Whether from actions by the government or by natural market trends, a large portion of the nation is finally seeing a turnaround in the economy. Unemployment has be trending downwards, and more people have found a fulfilling job that pays the bills for themselves and their family. But this has had an unintended consequence that is actually costing the the local and national government big bucks: more car accidents.
According to the National Safety Council, the first half of 2015 (the most recent data year) saw a national increase of 14 percent in fatal traffic accidents. Some experts say this was caused by a variety of factors. First of all, gas prices have been plummeting over the past year, allowing more people to travel. In addition, there was more severe weather last year than we’ve had in some time. Finally, and most importantly, a recovering economy means more drivers going to work every day, naturally leading to more accidents.
Effects on the Local Scale
While national statistics are still being gathered and therefore unavailable, there are some states who have put out some convincing numbers. For instance, North Carolina’s unemployment rate has been consistently falling since reaching nearly 12 percent in 2010. Last year, unemployment rates were at just under 6 percent. In combination with the falling gas prices we began seeing in the beginning of 2015, more and more drivers were on the road.
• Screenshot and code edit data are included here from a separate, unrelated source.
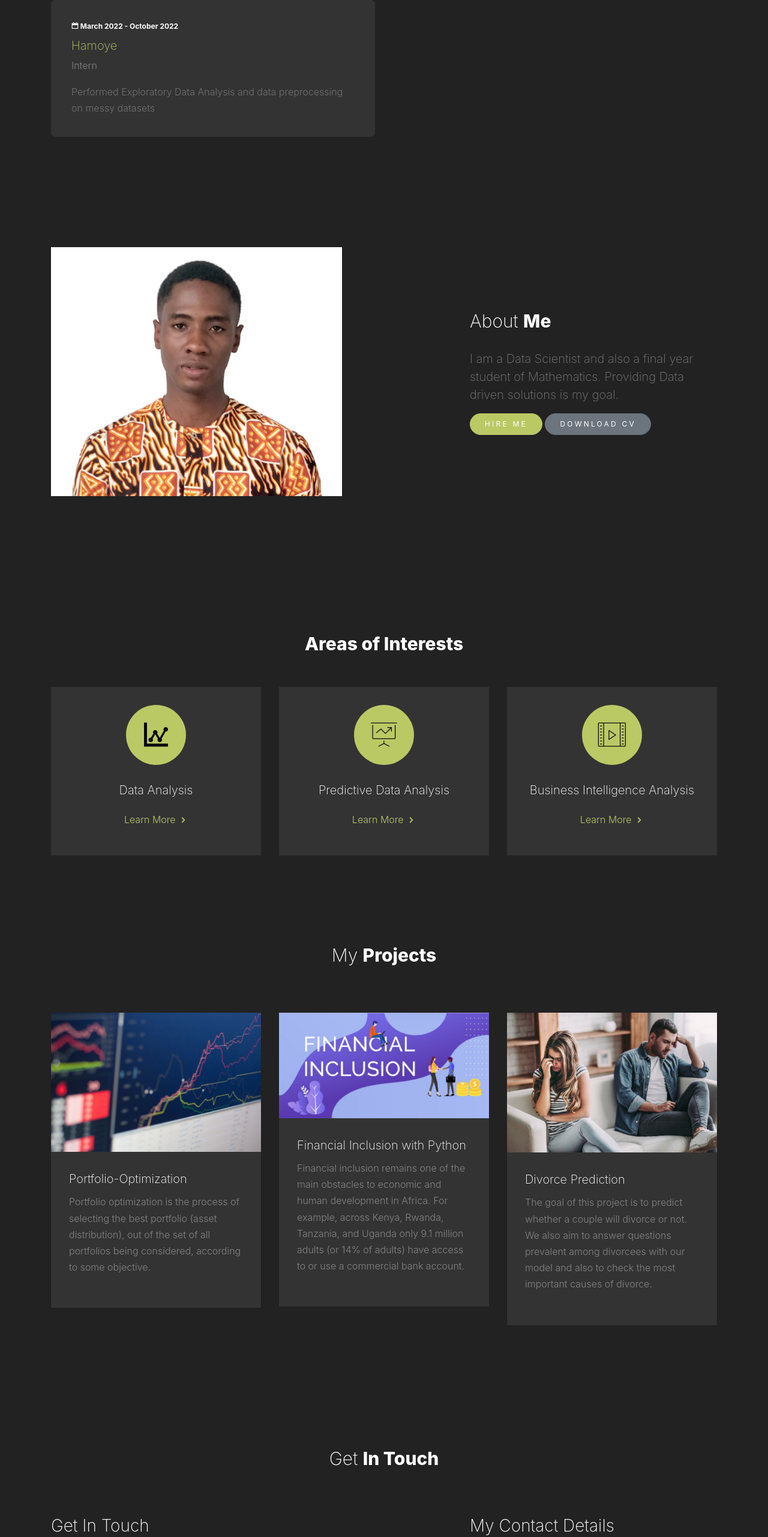
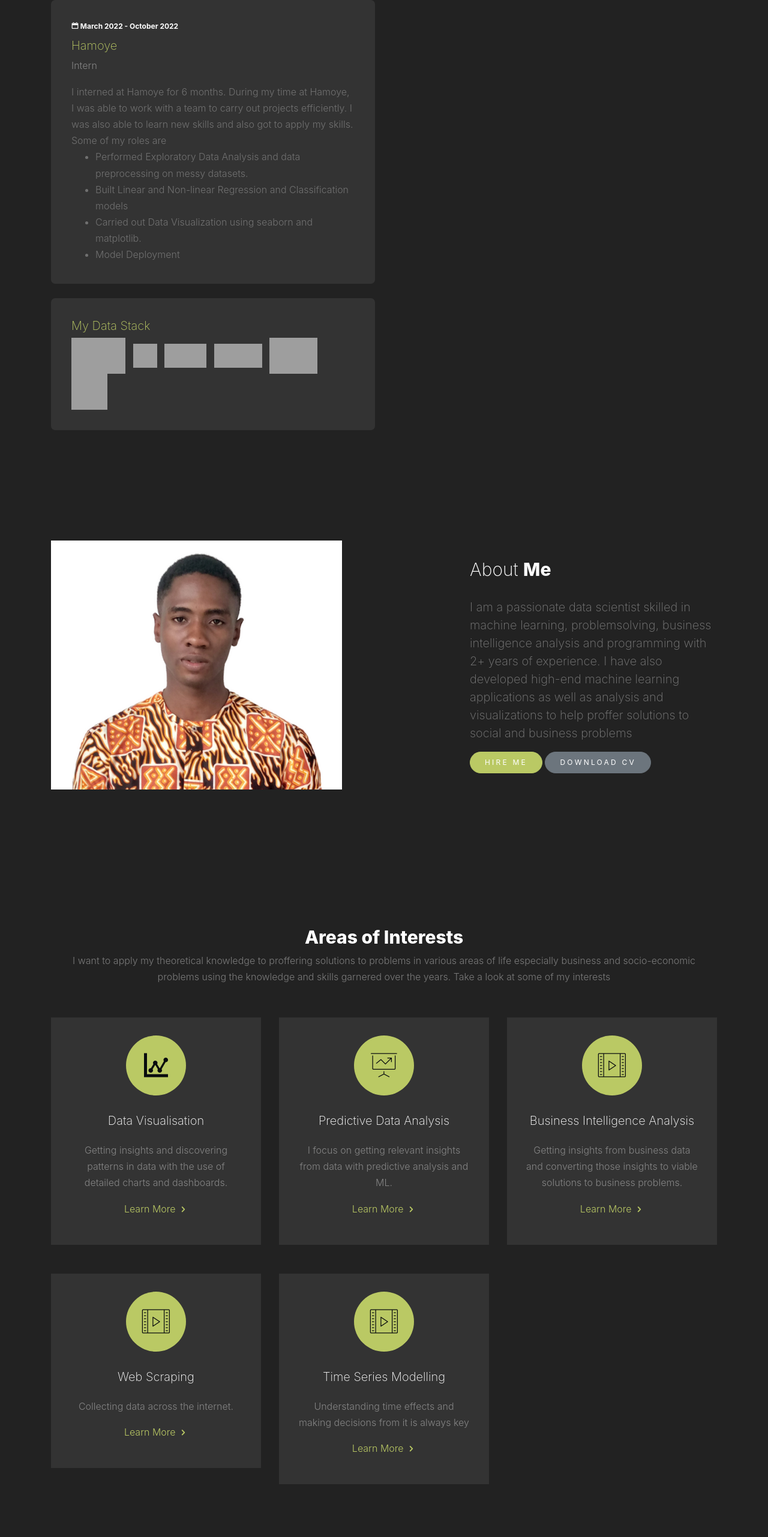
Before and after one commit to david4129/Portfolio, a plain HTML site: page index.html in a window 1280 px wide. Shown: the part 958-3520 px from the top of the page at 60% size. Drawn offline with nearby package versions, Linux system fonts and the light colour scheme; grey boxes are pictures that could not be loaded; files whose address does not match are found by name.

Commit message:
Finishing touches

```diff
--- a/index.html
+++ b/index.html
@@ -239,31 +239,42 @@
 						<span class="date"><span class="icon-calendar"></span> March 2022 - October 2022</span>
 						<h3>Hamoye</h3>
 						<p>Intern</p>
-						<span class="school">Performed Exploratory Data Analysis and data
-							preprocessing on messy datasets</span>
-					</div>
-
-					<!-- <div class="resume-item mb-4">
-						<span class="date"><span class="icon-calendar"></span> March 2013 - Present</span>
-						<h3>Lead Product Designer</h3>
-						<p>Even the all-powerful Pointing has no control about the blind texts it is an almost unorthographic.</p>
-						<span class="school">Facebook</span>
+						<span class="school">I interned at Hamoye for 6 months. During my time at Hamoye, I was able to work with
+							 a team to carry out projects efficiently. I was also able to learn new skills and also got to apply
+							 my skills. Some of my roles are
+							<ul>
+								<li>Performed Exploratory Data Analysis and data preprocessing on messy datasets.</li>
+								<li>Built Linear and Non-linear Regression and Classification models</li>
+								<li>Carried out Data Visualization using seaborn and matplotlib. </li>
+								<li>Model Deployment</li>
+							</ul>
+						</span>
 					</div>
 
 					<div class="resume-item mb-4">
-						<span class="date"><span class="icon-calendar"></span> March 2013 - Present</span>
-						<h3>Lead Product Designer</h3>
-						<p>Even the all-powerful Pointing has no control about the blind texts it is an almost unorthographic.</p>
-						<span class="school">Twitter</span>
+						<h3>My Data Stack</h3>
+						<ul class="list-inline socials-iconmb-4">
+							<li class="list-inline-item">
+								<img width="90" height="60" src="https://download.logo.wine/logo/Microsoft_Excel/Microsoft_Excel-Logo.wine.png">
+							</li>
+							<li class="list-inline-item">
+								<img width="40" height="40" src="https://raw.githubusercontent.com/devicons/devicon/1119b9f84c0290e0f0b38982099a2bd027a48bf1/icons/python/python-original.svg">
+							</li>
+							<li class="list-inline-item">
+								<img width="70" height="40" src="https://logos-world.net/wp-content/uploads/2021/10/Tableau-Emblem.png">
+							</li>
+							<li class="list-inline-item">
+								<img width="80" height="40" src="https://cdn.hackersandslackers.com/2020/12/pandasseries_redo.png">
+							</li>
+							<li class="list-inline-item">
+								<img width="80" height="60" src="https://camo.githubusercontent.com/109927a15915074d15313889468aa9aa688de3b9e38cc4359a01f665d351114e/68747470733a2f2f6d6174706c6f746c69622e6f72672f5f7374617469632f6c6f676f322e737667">
+							</li>
+							<li class="list-inline-item">
+								<img width="60" height="60" src="https://user-images.githubusercontent.com/67586773/105040771-43887300-5a88-11eb-9f01-bee100b9ef22.png">
+							</li>
+						</ul>
 					</div>
 
-					<div class="resume-item mb-4">
-						<span class="date"><span class="icon-calendar"></span> March 2013 - Present</span>
-						<h3>Lead Product Designer</h3>
-						<p>Even the all-powerful Pointing has no control about the blind texts it is an almost unorthographic.</p>
-						<span class="school">Shopify</span>
-					</div>
- -->
 
 				</div>
 			</div>
@@ -280,7 +291,10 @@
 					<div class="section-heading">
 						<h2>About <strong>Me</strong></h2>
 					</div>
-					<p class="lead">I am a Data Scientist and also a final year student of Mathematics. Providing Data driven solutions is my goal.</p>
+					<p class="lead">I am a passionate data scientist skilled in machine learning, problemsolving, business intelligence
+						 analysis and programming with 2+ years of experience. I have also developed high-end machine learning applications
+						  as well as analysis and visualizations to help proffer solutions to social and business problems
+					</p>
 					<!-- <p class="mb-5  ">A small river named Duden flows by their place and supplies it with the necessary regelialia. It is a paradisematic country, in which roasted parts of sentences fly into your mouth.</p> -->
 
 					<p>
@@ -370,6 +384,10 @@
 				<div class="col-md-12">
 					<div class="section-heading text-center">
 						<h2><strong>Areas of Interests</strong></h2>
+						<p>
+							I want to apply my theoretical knowledge to proffering solutions to problems in various areas of life especially business
+							and socio-economic problems using the knowledge and skills garnered over the years. Take a look at some of my interests
+						</p>
 					</div>
 				</div>
 			</div>
@@ -380,8 +398,8 @@
 						<span class="icon">
 							<span class="icon-stats-dots"></span>
 						</span>
-						<h3 class="mb-4">Data Analysis</h3>
-						<!-- <p></p> -->
+						<h3 class="mb-4">Data Visualisation</h3>
+						<p>Getting insights and discovering patterns in data with the use of detailed charts and dashboards.</p>
 						<p><a href="https://github.com/david4129" class="site-link">Learn More <i class="icon-chevron-right"></i></a></p>
 					</div>
 				</div>
@@ -391,7 +409,7 @@
 							<span class="icon-presentation"></span>
 						</span>
 						<h3 class="mb-4">Predictive Data Analysis</h3>
-						<!-- <p>A small river named Duden flows by their place and supplies it with the necessary regelialia. It is a paradisematic country, in which roasted parts of sentences fly into your mouth.</p> -->
+						<p>I focus on getting relevant insights from data with predictive analysis and ML.</p>
 						<p><a href="https://github.com/david4129" class="site-link">Learn More <i class="icon-chevron-right"></i></a></p>
 					</div>
 				</div>
@@ -401,21 +419,32 @@
 							<span class="icon-video2"></span>
 						</span>
 						<h3 class="mb-4">Business Intelligence Analysis</h3>
-						<!-- <p>Even the all-powerful Pointing has no control about the blind texts it is an almost unorthographic life One day however a small line of blind text by the name of Lorem Ipsum decided to leave for the far World of Grammar.</p> -->
+						<p>Getting insights from business data and converting those insights to viable solutions to business problems.</p>
 						<p><a href="https://github.com/david4129" class="site-link">Learn More <i class="icon-chevron-right"></i></a></p>
 					</div>
 				</div>
 
-				<!-- <div class="col-md-6 col-lg-4 text-center mb-5">
+				<div class="col-md-6 col-lg-4 text-center mb-5">
 					<div class="site-service-item site-animate" data-animate-effect="fadeIn">
 						<span class="icon">
 							<span class="icon-video2"></span>
 						</span>
-						<h3 class="mb-4">Business Intelligence Analysis</h3>
-						<p>Even the all-powerful Pointing has no control about the blind texts it is an almost unorthographic life One day however a small line of blind text by the name of Lorem Ipsum decided to leave for the far World of Grammar.</p>
+						<h3 class="mb-4">Web Scraping</h3>
+						<p>Collecting data across the internet.</p>
 						<p><a href="#" class="site-link">Learn More <i class="icon-chevron-right"></i></a></p>
 					</div>
-				</div> -->
+				</div>
+
+				<div class="col-md-6 col-lg-4 text-center mb-5">
+					<div class="site-service-item site-animate" data-animate-effect="fadeIn">
+						<span class="icon">
+							<span class="icon-video2"></span>
+						</span>
+						<h3 class="mb-4">Time Series Modelling</h3>
+						<p>Understanding time effects and making decisions from it is always key</p>
+						<p><a href="#" class="site-link">Learn More <i class="icon-chevron-right"></i></a></p>
+					</div>
+				</div>
 
 
 
@@ -482,8 +511,47 @@
 					</div>
 				</div>
 
+				<div class="col-sm-6 col-lg-4 mb-4">
+					<div class="blog-entry">
+						<a href="https://github.com/david4129/Book-Scraping"><img src="images/web_scraper.jpg" alt="Image placeholder" class="img-fluid"></a>
+						<div class="blog-entry-text">
+							<h3><a href="https://github.com/david4129/Book-Scraping">Web Scraping with BeautifulSoup</a></h3>
+							<p class="mb-4"> In this Project, we are going to be scraping data from bookstoscrape.com, a demo site for webscraping purposes.
+								Our goal is to obtain data from this site, store the data in a dataframe and then perform data analysis on the dataset obtained.
+								We are going to make use of the BeautifulSoup and requests library for the scraping. To complete this project, we are going to
+								build a linear regression model to predict the prices of books.
+							</p>
+
+							<!-- <div class="meta">
+								<a href="#"><span class="icon-calendar"></span> Aug 7, 2018</a>
+								<a href="#"><span class="icon-bubble"></span> 5 Comments</a>
+							</div> -->
+						</div>
+					</div>
+				</div>
+
+				<div class="col-sm-6 col-lg-4 mb-4">
+					<div class="blog-entry">
+						<a href="https://github.com/david4129/Book-Scraping"><img src="images/post_2.jpg" alt="Image placeholder" class="img-fluid"></a>
+						<div class="blog-entry-text">
+							<h3><a href="https://github.com/david4129/Customer-Segmentation-Analysis">Credit Card Customer Customer-Segmentation-Analysis</a></h3>
+							<p class="mb-4">
+								In this project, we analyze the key factors that that influence customer attrition. We also build a Classification model to
+								predict if a customer would churn or not.
+							</p>
+
+							<!-- <div class="meta">
+								<a href="#"><span class="icon-calendar"></span> Aug 7, 2018</a>
+								<a href="#"><span class="icon-bubble"></span> 5 Comments</a>
+							</div> -->
+						</div>
+					</div>
+				</div>
+
+
 			</div>
 		</div>
+
 	</section>
 
 	<section class="site-section" id="section-contact">
@@ -492,10 +560,33 @@
 				<div class="col-md-12 mb-5">
 					<div class="section-heading text-center">
 						<h2>Get <strong>In Touch</strong></h2>
+							<p>I'm always available. Reach me through any of these platforms.</p>
 					</div>
 				</div>
 
-				<div class="col-md-7 mb-5 mb-md-0">
+		<div class="col-md-12 text-center">
+			<p>
+				<ul class="list-inline socials-icon mb-4">
+					<li class="list-inline-item" style="padding-right: 30px;"><a href="https://www.linkedin.com/in/david-ekpo-4b553718a/" target="_blank"><img width="100" height="100" src="https://cdn-icons-png.flaticon.com/512/174/174857.png"></a></li>
+					<li class="list-inline-item" style="padding-right: 30px; "><a href="jofesdavid@gmail.com" target="_blank"><img width="100" height="100" src="https://cdn-icons-png.flaticon.com/512/552/552486.png"></a></li>
+					<li class="list-inline-item" style="padding-right: 30px;"><a href="https://wa.me/2349131476673" target="_blank"><img width="100" height="100" src="https://cdn-icons-png.flaticon.com/512/4494/4494494.png"></a></li>
+					<li class="list-inline-item"><a href="https://twitter.com/EkpoDavid20" target="_blank"><img width="100" height="100" src="https://cdn-icons-png.flaticon.com/512/145/145812.png?w=360"></a></li>
+				</ul>
+			</p>
+		</div>
+
+		<!-- <div class="col-md-12 text-center">
+			<p>
+				<a href="#" class="social-item"><span class="icon-facebook2"></span></a>
+				<a href="https://twitter.com/EkpoDavid20" class="social-item"><span class="icon-twitter"></span></a>
+				<a href="#" class="social-item"><span class="icon-linkedin2"></span></a>
+				<a href="https://www.linkedin.com/in/david-ekpo-4b553718a/" class="social-item"><span class="icon-linkedin2"></span></a>
+				<a href="https://github.com/david4129" class="social-item"><span class="icon-github"></span></a>
+				<a href="https://wa.me/2349131476673" class="social-item"><span class="fa fa-whatsapp"></span></a>
+			</p>
+		</div>-->
+
+				<!-- <div class="col-md-7 mb-5 mb-md-0">
 					<form action="" class="site-form">
 						<h3 class="mb-5">Get In Touch</h3>
 						<div class="form-group">
@@ -525,7 +616,7 @@
 						<li>
 							<span class="text-uppercase">Phone</span>
 							+234 913 1476 673
-						</li>
+						</li> -->
 						<!-- <li>
 							<span class="text-uppercase">Fax</span>
 							+30 976 1382 9922
@@ -535,9 +626,9 @@
 							San Francisco, CA <br>
 							4th Floor8 Lower  <br>
 							San Francisco street, M1 50F
-						</li> -->
+						</li>
 					</ul>
-				</div>
+				</div>-->
 			</div>
 		</div>
 	</section>
@@ -554,17 +645,8 @@
 				</p>
 			</div>
 
-			<div class="row mb-5">
-				<div class="col-md-12 text-center">
-					<p>
-						<!-- <a href="#" class="social-item"><span class="icon-facebook2"></span></a> -->
-						<a href="https://twitter.com/DavidEk60740552" class="social-item"><span class="icon-twitter"></span></a>
-						<!-- <a href="#" class="social-item"><span class="icon-linkedin2"></span></a> -->
-						<a href="https://www.linkedin.com/in/david-ekpo-4b553718a/" class="social-item"><span class="icon-linkedin2"></span></a>
-						<a href="https://github.com/david4129" class="social-item"><span class="icon-github"></span></a>
-					</p>
-				</div>
-			</div>
+
+
 
 		</div>
 	</footer>
```
Also changed, not shown: images/market-segmentation (1).webp (added), images/market-segmentation.webp (added), images/web_scraper.jpg (added).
This led to an increase in the number of fatal traffic accidents. While no official statistics have been released for 2015 as of yet for the state, it was reported that fatal accidents were up by 19 percent in the first half of the year. If that trend continued the rest of the year (which is likely, with more traveling during the holiday season at the end of the year), that would result in about 1,400 traffic fatalities in North Carolina. That is the highest number of fatalities since 2008, as you can see in this graph:
According to Allstate Chief Executive Tom Wilson, it’s simple math: “More miles driven, more cars on the road, more accidents.”
Creating the Perfect Storm
When other factors are considered, it seemed rather obvious that fatal accidents would increase across the nation. For one, the population of the United States has continually crept up since 2010, naturally leading to more drivers on the road. In addition, gas prices were the lowest they were since 2010. This led to drivers collectively traveling 1.54 trillion miles in the first half of the year — a 3.5 percent increase from 2014 and a historic record.
Seeing these trends, insurance companies prepared themselves for increased claims. But that wasn’t always enough, as Geico recorded a much lower profit in 2015 Q2. Insurance companies may have dodged many potential claims, however, when the cause of the accidents was revealed.
Symptoms of an Epidemic
While increased cars may naturally increase the number of accidents, there is an underlying factor causing the majority of these crashes. According to Warren Buffett, as more and more drivers use their cellphones on the road, the rate of accidents will continue rising. Distracted driving is one of deadliest problems on the American roads today, and can be just as dangerous as driving drunk.
But cellphones aren’t the only problem. Eating, picking something up off the floor and even driving drowsy can all be considered distractions. In all, at least eight people are killed and more than 1,100 hundred are injured every day in accidents involving distracted driving. The statistics make sense when you consider the fact that over a quarter of all car accidents involve cellphone use in one way or another.
So What Can Be Done?
For many Americans, driving may seem like the only way to get to work every day. While that may be true for some, there are many alternatives. Of course, living close to work could mean walking or biking there. For farther distances, consider public transit. While it may take longer to get to where you’re going, it all but eliminates your risk of being in a dangerous accident. Or, you could carpool to work with family or friends. However you do it, try to avoid driving by yourself if you can. The fewer cars that are on the road, the less likely an accident will happen.
If you do have to drive, do so safely. Leave yourself some extra time in the morning to get to work so you don’t have to speed. Keep your phone out of sight, and don’t fiddle with the radio. Remember all those lessons of defensive driving you learned in driver’s ed? With a record number of cars on the road, now would be an ideal time to remember and practice them. The safer you drive, the less likely it is you’ll be in an accident, at least one that’s your fault.